The Best Women’s Skis

For each of our categories, there are men’s or unisex versions and there are usually also women’s specific versions. If you are a female shopping for skis, first determine which type of ski you want, and then look through both the men’s versions and the women’s versions to find the exact model that will work for you.

Women’s specific skis are slightly different than the equivalent men’s versions. Typically, women’s versions come in shorter lengths, lighter weight, and with less stiffness to account for women’s shorter heights and lower body weights. They also come with different graphics to distinguish between the models. Similar to how a women’s jacket is more likely to fit a woman’s body shape better than a men’s jacket, a women’s pair of skis will most likely better fit a woman’s dimensions and be easier to turn and maneuver.

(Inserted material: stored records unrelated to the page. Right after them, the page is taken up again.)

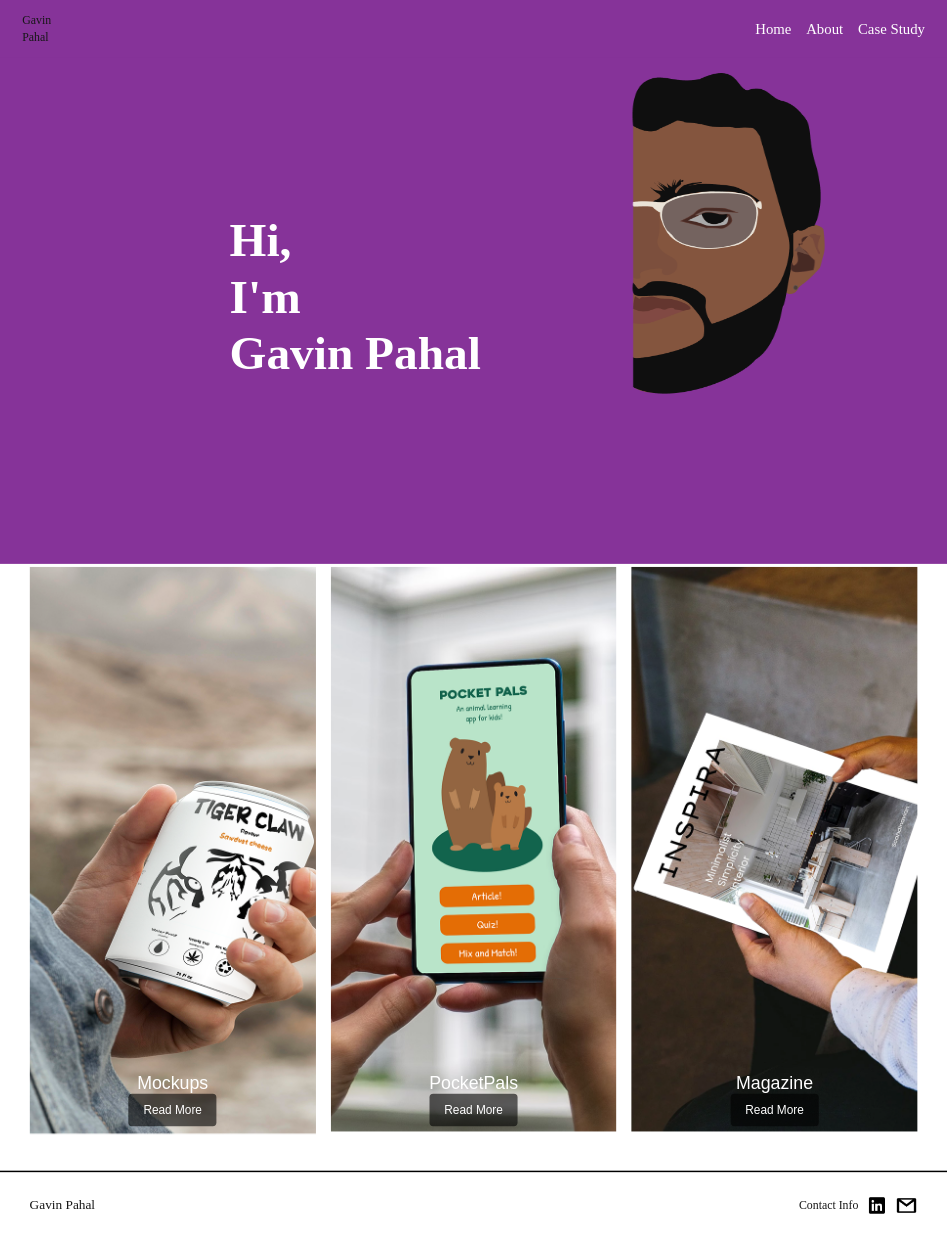
Repository: GavinPahal/portfolios
Page: /
The author's editor kept a copy of each file at every save. The page is drawn from the files as they stood at one save, then again after the next save.
The browser window is 1280 px wide. The pictures show the whole page, at 74% of full size.
The project was rebuilt for these pictures with package versions that can differ from the ones it lists, and the page was loaded fresh each time. The framework's server and built-in components were replaced by stand-ins that run in the browser. Also part of the build but not shown: next.config.mjs, components/BackToTop/BackToTop.module.css.

Above is the page before, as saved 2025-02-06 14:05:11.

### pages/index.js
import NavBar from "../components/NavBar/NavBar";
import HeroSection from "../components/HeroSection/HeroSection";
import Projects from "../components/Projects/Projects";
import Footer from "../components/Footer/Footer";
import BackToTop from "../components/BackToTop/BackToTop";

const home = () => {
  return (
    <div>
      <NavBar />
      <HeroSection />
      <Projects />
      <BackToTop />
      <Footer />
    </div>
  );
};

export default home;

### components/NavBar/NavBar.js
import Link from "next/link";
import styles from "./NavBar.module.css";

const NavBar = () => {
  return (
    <nav className={styles.navbar}>
      <div className={styles.logo}>
        <span>Gavin Pahal</span>
      </div>
      <ul className={styles.navLinks}>
        <li>
          <Link href="/">Home</Link>
        </li>
        <li>
          <Link href="/about">About</Link>
        </li>
        <li>
          <Link href="/case-study">Case Study</Link>
        </li>
      </ul>
    </nav>
  );
};

export default NavBar;

### components/HeroSection/HeroSection.js
import styles from "./HeroSection.module.css";

const HeroSection = () => {
  return (
    <header className={styles.hero}>
      <img src="/images/Group 6.png" alt="Gavin Pahal Portfolio" className={styles.heroImage} />
      <div className={styles.heroText}>
        <h1 className={styles.title}>
          Hi, <br /> I'm <br /> Gavin Pahal
        </h1>
      </div>
    </header>
  );
};

export default HeroSection;

### components/Projects/Projects.js
import { useState, useRef } from "react";
import { createPopper } from "@popperjs/core";
import styles from "./Projects.module.css";

const projects = [
  {
    title: "Mockups",
    image: "/images/Rectangle 65.png", // Update with actual image path
    link: "/can",
    description: "High-quality product mockups to showcase your designs.",
  },
  {
    title: "PocketPals",
    image: "/images/Rectangle 75.png", // Update with actual image path
    link: "/pocket-pals",
    description: "An animal learning app for kids.",
  },
  {
    title: "Magazine",
    image: "/images/Rectangle 65 (1).png", // Update with actual image path
    link: "/magazine",
    description: "Helping travelers with food allergies find safe meals.",
  },
];

const Projects = () => {
  const [visible, setVisible] = useState(null);
  const popperRef = useRef([]);
  const tooltipRef = useRef([]);

  const handleMouseEnter = (index) => {
    setVisible(index);
    createPopper(popperRef.current[index], tooltipRef.current[index], {
      placement: "top",
      modifiers: [{ name: "offset", options: { offset: [0, 10] } }],
    });
  };

  const handleMouseLeave = () => {
    setVisible(null);
  };

  return (
    <section className={styles.projects}>
      {projects.map((project, index) => (
        <div
          key={index}
          className={styles.project}
          ref={(el) => (popperRef.current[index] = el)}
          onMouseEnter={() => handleMouseEnter(index)}
          onMouseLeave={handleMouseLeave}
        >
          <img src={project.image} alt={project.title} className={styles.image} />
          <h3 className={styles.title}>{project.title}</h3>
          <a href={project.link} className={styles.button}>Read More</a>

          <div
            ref={(el) => (tooltipRef.current[index] = el)}
            className={`${styles.overlay} ${visible === index ? styles.show : ""}`}
          >
            <p>{project.description}</p>
          </div>
        </div>
      ))}
    </section>
  );
};

export default Projects;

### components/Footer/Footer.js
import styles from "./Footer.module.css";

const Footer = () => {
  return (
    <footer className={styles.footer}>
      <div className={styles.container}>
        <p className={styles.name}>Gavin Pahal</p>
        <div className={styles.contact}>
          <span>Contact Info</span>
          <div className={styles.icons}>
            <a href="www.linkedin.com/in/gavin-pahal" target="_blank" rel="noopener noreferrer">
              <img src="/images/LinkedIn (1).png" alt="LinkedIn" />
            </a>
            <a href="mailto:gavinpahal2003@gmail.com">
              <img src="/images/Gmail Logo (1).png" alt="Email" />
            </a>
          </div>
        </div>
      </div>
    </footer>
  );
};

export default Footer;

### components/BackToTop/BackToTop.js
import { useState, useEffect } from "react";
import styles from "./BackToTop.module.css";

const BackToTop = () => {
  const [showScroll, setShowScroll] = useState(false);

  useEffect(() => {
    const handleScroll = () => {
      setShowScroll(window.scrollY > 200);
    };

    window.addEventListener("scroll", handleScroll);
    return () => window.removeEventListener("scroll", handleScroll);
  }, []);

  const scrollToTop = () => {
    window.scrollTo({ top: 0, behavior: "smooth" });
  };

  return (
    showScroll && (
      <div className={styles.scrollContainer} onClick={scrollToTop}>
        <span className={styles.scrollText}>Back to Top</span>
        <div className={styles.underline}></div>
      </div>
    )
  );
};

export default BackToTop;

### components/NavBar/NavBar.module.css
.navbar {
  font-family: "philosopher", "bold";
  display: flex;
  justify-content: space-between;
  align-items: center;
  padding: 15px 30px;
  background: #863399;
}

.logoContainer {
  display: flex;
  align-items: center;
}

.logo {
  width: 60px; /* Adjust size as needed */
  margin-right: 10px;
}

.name {
  color: white;
  font-size: 18px;
  font-weight: bold;
}

.navLinks {
  list-style: none;
  display: flex;
  gap: 20px;
}

.navLinks li a {

  color: white;
  text-decoration: none;
  font-size: 20px;
}

### components/HeroSection/HeroSection.module.css
.hero {
    width: 100%;
    height: 90vh;
    display: flex;
    align-items: center;
    justify-content: center;
  }

  .heroImage {
    position: absolute;
    width: 100%;
    height: 100%;
    z-index: -1;
  }

  .heroText {
    margin-right: 10rem;
    color: white;
    font-family: "Philosopher"
  }

  .title {
    margin-right: 10rem;
    font-size: 4rem;
    font-weight: bold;
    line-height: 1.2;
  }

  .resumeButton {
    margin-top: 20px;
    padding: 12px 24px;
    font-size: 1.2rem;
    background: white;
    color: black;
    font-weight: bold;
    border: none;
    border-radius: 5px;
    cursor: pointer;
    transition: background 0.3s ease, transform 0.2s ease;
  }

  .resumeButton:hover {
    background: rgba(255, 255, 255, 0.8);
    transform: scale(1.05);
  }

### components/Projects/Projects.module.css
.projects {
    display: flex;
    justify-content: center;
    gap: 20px;
    padding: 40px;
  }

  .project {
    position: relative;
    text-align: center;
    color: white;
    max-width: 450px;
    overflow: hidden;
  }

  .image {
    width: 100%;
    height: auto;
    transition: transform 0.3s ease-in-out;
  }

  .project:hover .image {
    transform: scale(1.05);
  }

  .title {
    position: absolute;
    bottom: 60px;
    left: 50%;
    transform: translateX(-50%);
    font-size: 1.5rem;
  }

  .button {
    position: absolute;
    bottom: 20px;
    left: 50%;
    transform: translateX(-50%);
    background-color: rgba(0, 0, 0, 0.6);
    color: white;
    padding: 10px 20px;
    text-decoration: none;
    border-radius: 5px;
  }

  .overlay {
    position: absolute;
    bottom: 100%;
    left: 50%;
    transform: translateX(-50%);
    background: rgba(0, 0, 0, 0.8);
    color: white;
    padding: 10px;
    font-size: 0.9rem;
    width: 200px;
    text-align: center;
    opacity: 0;
    transition: opacity 0.3s ease-in-out;
    pointer-events: none;
  }

  .show {
    opacity: 1;
  }

### components/Footer/Footer.module.css
.footer {
  text-align: center;
  padding: 30px 20px;
  border-top: 2px solid black;
  position: relative;
  display: flex;
  justify-content: space-between;
  align-items: center;
}

.container {
  width: 100%;
  display: flex;
  justify-content: space-between;
  align-items: center;
}

.name {
  font-family: "philosopher", "bold";
  font-size: 18px;
  margin: 0; /* Aligns with the top border */
  padding-left: 20px; /* Adds some spacing from the left */
}

.contact {
  font-family: "philosopher", "bold";
  font-size: 16px;
  display: flex;
  align-items: center;
  padding-right: 20px; /* Adds some spacing from the right */
}

.icons {
  display: flex;
  gap: 10px; /* Ensures equal spacing between icons */
  margin-left: 10px; /* Adds spacing between text and icons */
}

.icons img {
  width: 30px;
}

Loaded but not shown: pages/_app.js (common file); pages/_document.js (common file); styles/globals.css (common file); tailwind.config.mjs (common file)

After the next save:
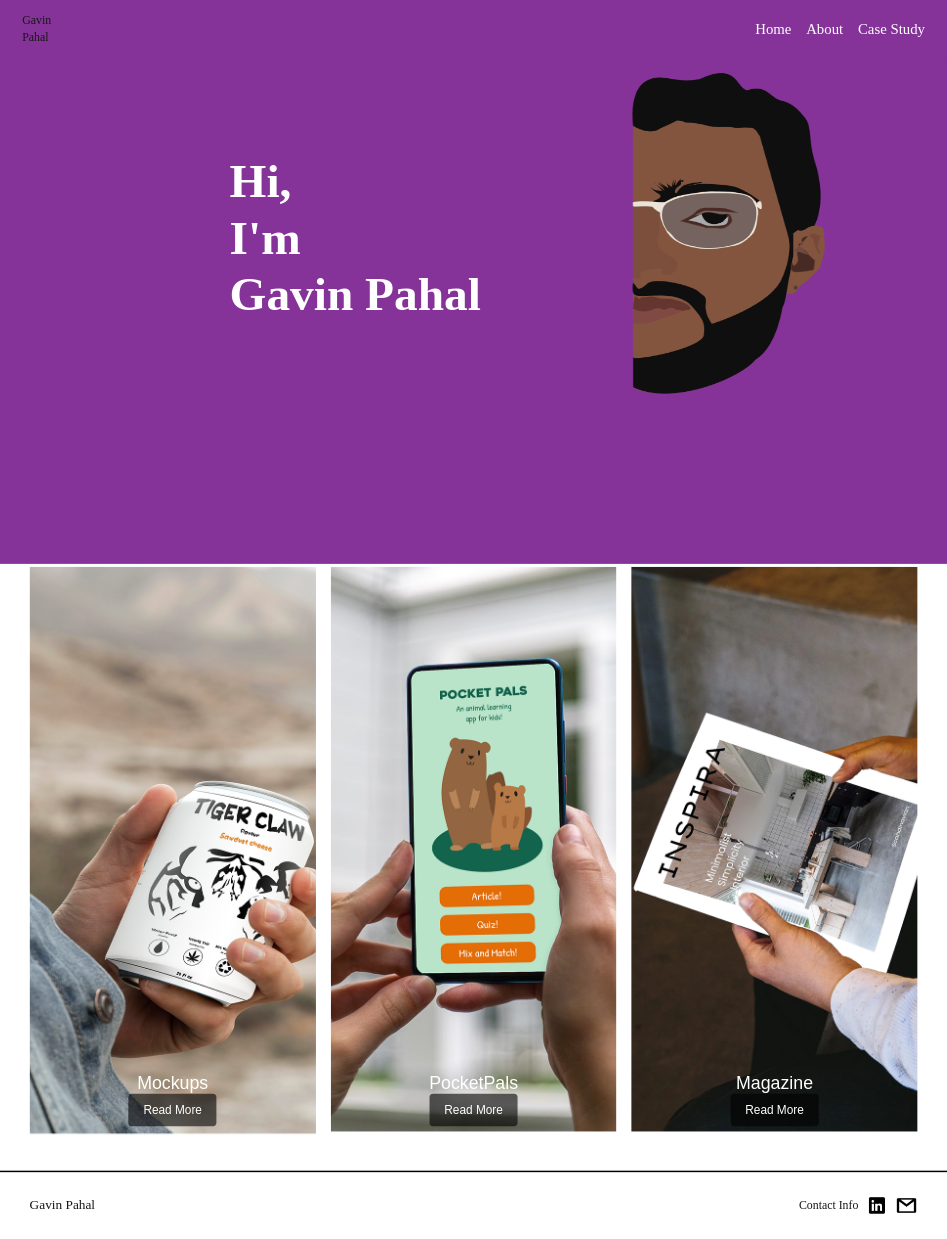
Saved 15 s later.
--- a/components/HeroSection/HeroSection.module.css
+++ b/components/HeroSection/HeroSection.module.css
@@ -14,6 +14,7 @@
   }
 
   .heroText {
+    margin-bottom: 10rem;
     margin-right: 10rem;
     color: white;
     font-family: "Philosopher"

However, very advanced women sometimes prefer a stiffer men’s or unisex ski.